**Exercise details:**
Please return all lines from the records below that include the string "desc".

Entries taken from a collection:
........

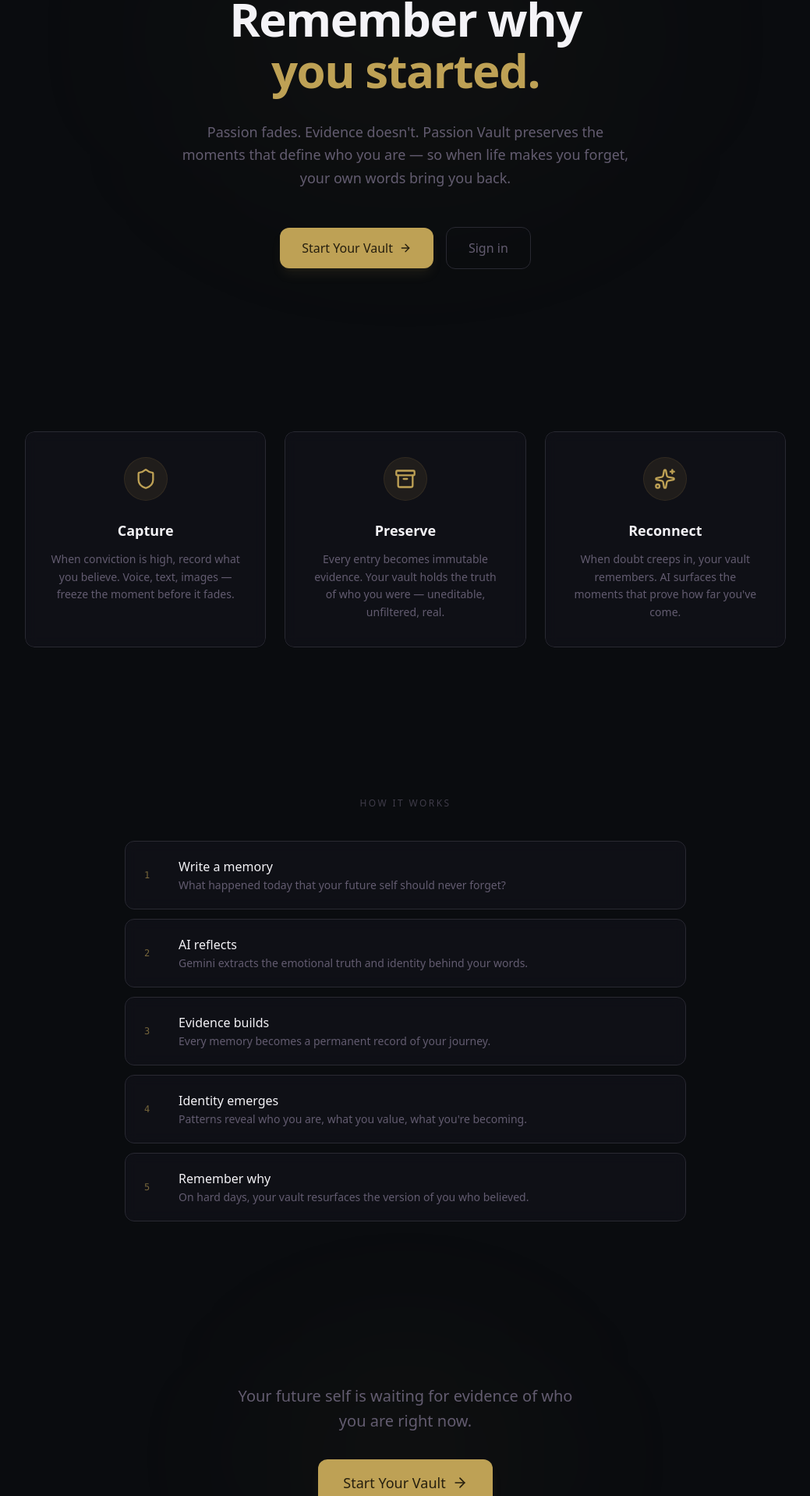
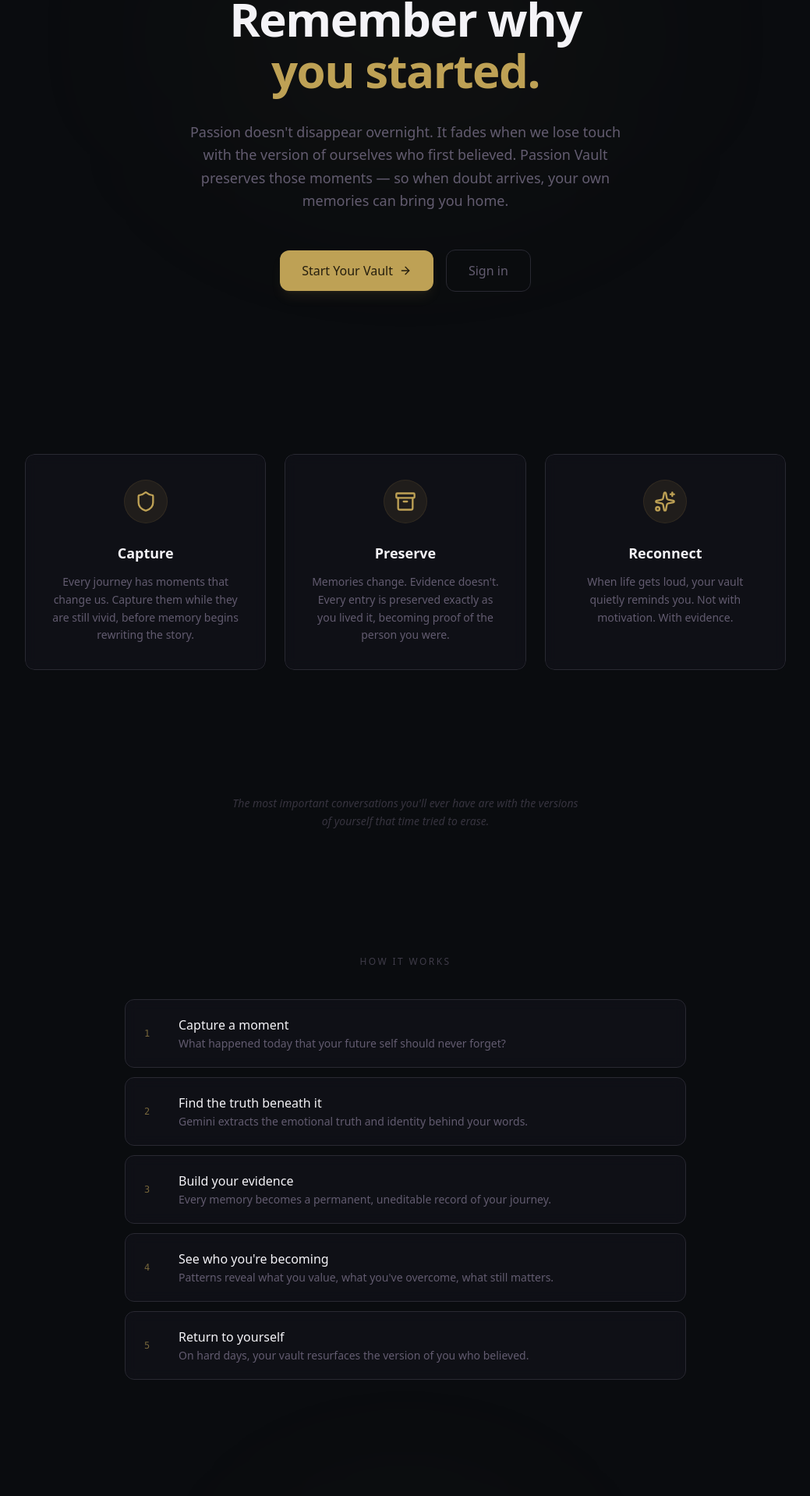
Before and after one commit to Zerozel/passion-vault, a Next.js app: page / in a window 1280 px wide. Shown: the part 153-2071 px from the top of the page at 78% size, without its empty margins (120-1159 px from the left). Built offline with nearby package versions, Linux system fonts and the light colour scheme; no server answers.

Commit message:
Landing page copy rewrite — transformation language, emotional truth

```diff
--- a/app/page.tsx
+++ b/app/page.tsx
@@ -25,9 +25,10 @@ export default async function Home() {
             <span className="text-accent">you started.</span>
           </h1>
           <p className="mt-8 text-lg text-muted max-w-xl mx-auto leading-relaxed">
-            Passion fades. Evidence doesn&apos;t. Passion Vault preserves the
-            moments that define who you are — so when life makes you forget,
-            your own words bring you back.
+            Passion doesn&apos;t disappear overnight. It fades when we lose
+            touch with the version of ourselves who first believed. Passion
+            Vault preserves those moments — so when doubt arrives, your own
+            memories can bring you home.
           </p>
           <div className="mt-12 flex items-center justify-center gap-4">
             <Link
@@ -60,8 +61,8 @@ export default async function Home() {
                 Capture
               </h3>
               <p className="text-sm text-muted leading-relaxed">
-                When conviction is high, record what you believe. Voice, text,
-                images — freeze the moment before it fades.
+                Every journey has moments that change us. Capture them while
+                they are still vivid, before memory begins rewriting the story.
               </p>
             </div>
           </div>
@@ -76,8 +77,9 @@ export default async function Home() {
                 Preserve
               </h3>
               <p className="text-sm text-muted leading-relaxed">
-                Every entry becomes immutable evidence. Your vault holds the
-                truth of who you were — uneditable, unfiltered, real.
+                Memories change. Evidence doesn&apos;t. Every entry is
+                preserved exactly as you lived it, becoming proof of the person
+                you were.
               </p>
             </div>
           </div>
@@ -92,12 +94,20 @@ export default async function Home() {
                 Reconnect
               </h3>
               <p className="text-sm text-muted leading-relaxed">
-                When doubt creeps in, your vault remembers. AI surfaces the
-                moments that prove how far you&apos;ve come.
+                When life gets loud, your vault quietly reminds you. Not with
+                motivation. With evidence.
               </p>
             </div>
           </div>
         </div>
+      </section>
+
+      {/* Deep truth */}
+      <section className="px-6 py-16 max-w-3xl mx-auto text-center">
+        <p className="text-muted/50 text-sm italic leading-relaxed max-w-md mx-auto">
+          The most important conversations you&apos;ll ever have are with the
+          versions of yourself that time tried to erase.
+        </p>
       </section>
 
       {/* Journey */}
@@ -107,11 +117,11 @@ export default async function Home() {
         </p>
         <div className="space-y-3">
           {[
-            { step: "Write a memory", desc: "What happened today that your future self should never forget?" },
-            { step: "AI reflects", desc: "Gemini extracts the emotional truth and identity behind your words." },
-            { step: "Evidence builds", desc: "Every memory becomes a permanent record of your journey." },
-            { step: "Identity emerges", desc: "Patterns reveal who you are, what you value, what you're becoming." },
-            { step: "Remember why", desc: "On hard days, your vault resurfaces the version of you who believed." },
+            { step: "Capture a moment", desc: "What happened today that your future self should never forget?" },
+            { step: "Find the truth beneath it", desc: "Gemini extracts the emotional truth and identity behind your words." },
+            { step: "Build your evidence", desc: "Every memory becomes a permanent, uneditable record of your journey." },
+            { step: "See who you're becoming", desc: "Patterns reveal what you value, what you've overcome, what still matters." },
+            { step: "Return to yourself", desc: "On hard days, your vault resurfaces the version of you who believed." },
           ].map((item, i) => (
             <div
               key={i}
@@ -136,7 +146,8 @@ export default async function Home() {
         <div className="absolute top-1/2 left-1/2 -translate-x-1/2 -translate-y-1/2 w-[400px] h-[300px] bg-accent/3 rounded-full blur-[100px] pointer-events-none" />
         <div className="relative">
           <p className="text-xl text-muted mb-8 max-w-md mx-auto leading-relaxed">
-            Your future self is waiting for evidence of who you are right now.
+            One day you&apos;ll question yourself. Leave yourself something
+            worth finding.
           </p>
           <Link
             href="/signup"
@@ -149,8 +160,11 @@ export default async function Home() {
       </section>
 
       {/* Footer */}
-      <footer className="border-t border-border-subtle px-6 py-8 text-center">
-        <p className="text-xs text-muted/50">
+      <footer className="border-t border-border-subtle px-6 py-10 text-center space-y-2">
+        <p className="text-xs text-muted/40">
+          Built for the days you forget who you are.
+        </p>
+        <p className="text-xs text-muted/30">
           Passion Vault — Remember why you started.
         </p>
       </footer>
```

........

**Task output:**
-            { step: "Write a memory", desc: "What happened today that your future self should never forget?" },
-            { step: "AI reflects", desc: "Gemini extracts the emotional truth and identity behind your words." },
-            { step: "Evidence builds", desc: "Every memory becomes a permanent record of your journey." },
-            { step: "Identity emerges", desc: "Patterns reveal who you are, what you value, what you're becoming." },
-            { step: "Remember why", desc: "On hard days, your vault resurfaces the version of you who believed." },
+            { step: "Capture a moment", desc: "What happened today that your future self should never forget?" },
+            { step: "Find the truth beneath it", desc: "Gemini extracts the emotional truth and identity behind your words." },
+            { step: "Build your evidence", desc: "Every memory becomes a permanent, uneditable record of your journey." },
+            { step: "See who you're becoming", desc: "Patterns reveal what you value, what you've overcome, what still matters." },
+            { step: "Return to yourself", desc: "On hard days, your vault resurfaces the version of you who believed." },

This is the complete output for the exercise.